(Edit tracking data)
______
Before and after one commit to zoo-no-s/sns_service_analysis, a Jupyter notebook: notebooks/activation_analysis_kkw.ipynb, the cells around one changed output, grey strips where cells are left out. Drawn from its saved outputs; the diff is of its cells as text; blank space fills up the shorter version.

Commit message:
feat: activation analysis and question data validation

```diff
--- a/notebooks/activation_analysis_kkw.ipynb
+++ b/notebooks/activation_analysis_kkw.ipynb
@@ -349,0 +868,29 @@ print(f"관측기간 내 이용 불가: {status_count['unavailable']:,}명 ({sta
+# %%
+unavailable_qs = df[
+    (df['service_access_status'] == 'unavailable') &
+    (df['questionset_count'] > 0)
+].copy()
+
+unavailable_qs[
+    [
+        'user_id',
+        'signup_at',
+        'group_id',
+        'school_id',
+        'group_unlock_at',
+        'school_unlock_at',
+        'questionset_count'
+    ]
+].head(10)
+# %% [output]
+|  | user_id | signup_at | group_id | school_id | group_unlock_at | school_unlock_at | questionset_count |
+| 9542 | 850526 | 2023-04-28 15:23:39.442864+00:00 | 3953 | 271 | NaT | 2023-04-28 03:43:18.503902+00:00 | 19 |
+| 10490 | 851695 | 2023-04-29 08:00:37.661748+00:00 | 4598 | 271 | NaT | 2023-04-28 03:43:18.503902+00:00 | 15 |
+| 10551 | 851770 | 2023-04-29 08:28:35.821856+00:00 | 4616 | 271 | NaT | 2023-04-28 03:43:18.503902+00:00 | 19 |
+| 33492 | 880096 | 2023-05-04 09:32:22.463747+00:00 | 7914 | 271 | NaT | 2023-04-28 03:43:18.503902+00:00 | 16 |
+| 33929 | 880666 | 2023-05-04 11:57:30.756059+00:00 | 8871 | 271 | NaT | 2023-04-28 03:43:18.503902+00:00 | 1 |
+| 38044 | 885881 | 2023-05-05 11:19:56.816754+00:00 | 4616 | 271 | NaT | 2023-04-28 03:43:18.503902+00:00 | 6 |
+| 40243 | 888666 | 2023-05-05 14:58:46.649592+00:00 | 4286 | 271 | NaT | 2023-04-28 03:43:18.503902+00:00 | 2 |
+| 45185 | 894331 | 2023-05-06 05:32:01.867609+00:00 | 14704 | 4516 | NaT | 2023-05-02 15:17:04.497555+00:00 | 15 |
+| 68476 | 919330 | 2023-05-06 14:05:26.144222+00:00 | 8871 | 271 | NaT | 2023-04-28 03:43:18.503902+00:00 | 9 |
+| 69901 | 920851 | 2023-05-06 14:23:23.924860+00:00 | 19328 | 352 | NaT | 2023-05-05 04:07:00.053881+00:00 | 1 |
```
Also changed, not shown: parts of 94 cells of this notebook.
______
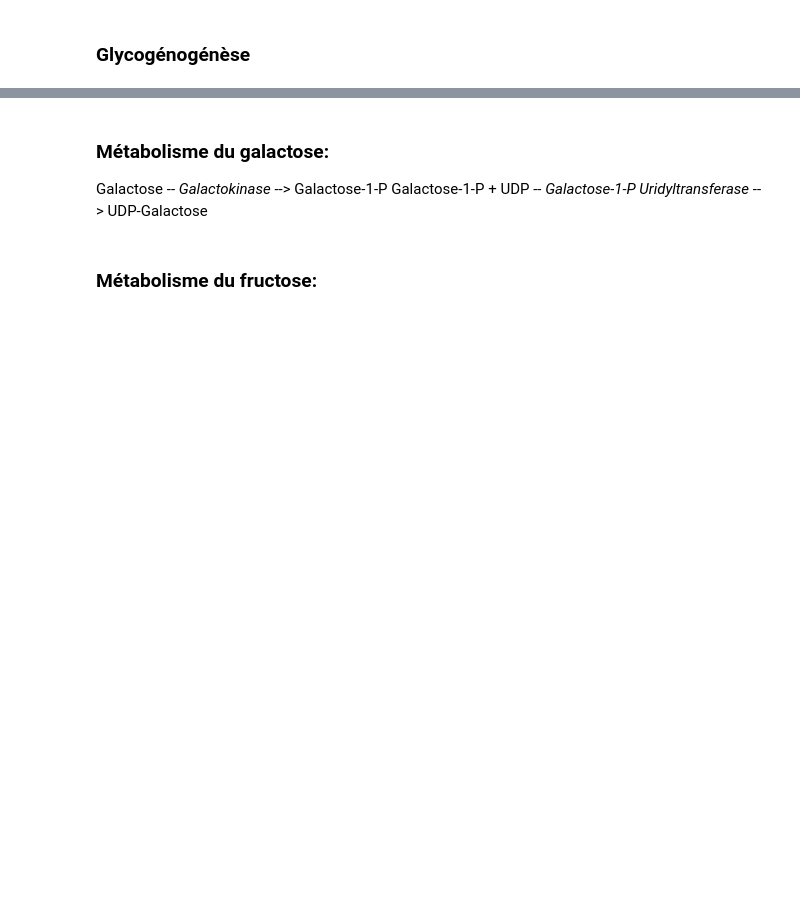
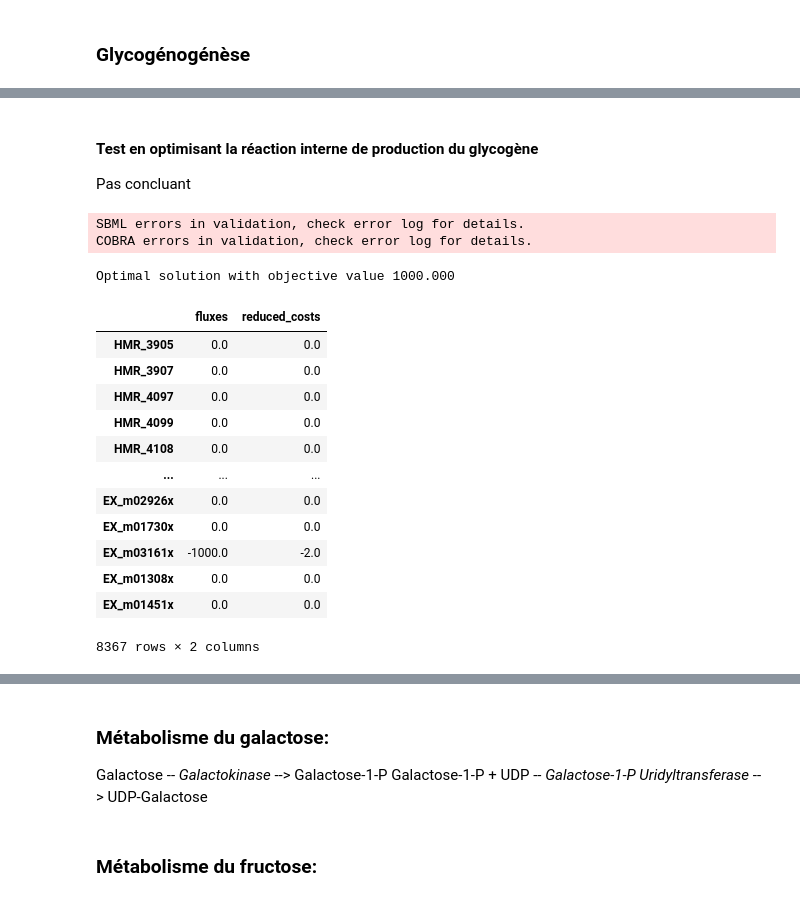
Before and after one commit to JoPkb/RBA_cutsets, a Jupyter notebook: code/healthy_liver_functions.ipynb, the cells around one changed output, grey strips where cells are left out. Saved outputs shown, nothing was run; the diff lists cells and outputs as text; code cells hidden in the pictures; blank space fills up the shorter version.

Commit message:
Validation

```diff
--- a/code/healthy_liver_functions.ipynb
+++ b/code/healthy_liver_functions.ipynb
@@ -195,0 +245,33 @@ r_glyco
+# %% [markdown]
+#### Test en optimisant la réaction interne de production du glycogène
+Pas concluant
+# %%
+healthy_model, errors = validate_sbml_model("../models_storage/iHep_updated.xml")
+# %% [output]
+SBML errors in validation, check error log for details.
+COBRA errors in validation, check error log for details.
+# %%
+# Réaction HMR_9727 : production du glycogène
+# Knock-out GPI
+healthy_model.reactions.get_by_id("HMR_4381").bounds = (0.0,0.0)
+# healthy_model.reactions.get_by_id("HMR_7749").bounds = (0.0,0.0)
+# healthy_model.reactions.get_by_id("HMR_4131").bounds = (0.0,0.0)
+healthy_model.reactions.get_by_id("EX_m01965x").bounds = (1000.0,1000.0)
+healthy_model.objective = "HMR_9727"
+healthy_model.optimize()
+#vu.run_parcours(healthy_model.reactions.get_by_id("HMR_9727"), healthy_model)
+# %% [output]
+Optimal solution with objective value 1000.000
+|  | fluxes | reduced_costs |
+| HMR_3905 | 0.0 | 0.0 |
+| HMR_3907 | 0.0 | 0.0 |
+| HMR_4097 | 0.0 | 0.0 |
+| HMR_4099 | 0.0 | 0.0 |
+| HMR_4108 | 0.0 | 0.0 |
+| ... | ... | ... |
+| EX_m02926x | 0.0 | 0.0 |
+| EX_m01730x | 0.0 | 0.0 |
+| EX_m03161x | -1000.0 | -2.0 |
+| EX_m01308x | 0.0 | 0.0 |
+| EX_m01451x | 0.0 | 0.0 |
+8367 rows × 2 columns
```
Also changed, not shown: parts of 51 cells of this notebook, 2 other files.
______
**Task requirements**
Extract from the data every line where "reactions" shows up.

**Solved exercise**
+healthy_model.reactions.get_by_id("HMR_4381").bounds = (0.0,0.0)
+# healthy_model.reactions.get_by_id("HMR_7749").bounds = (0.0,0.0)
+# healthy_model.reactions.get_by_id("HMR_4131").bounds = (0.0,0.0)
+healthy_model.reactions.get_by_id("EX_m01965x").bounds = (1000.0,1000.0)
+#vu.run_parcours(healthy_model.reactions.get_by_id("HMR_9727"), healthy_model)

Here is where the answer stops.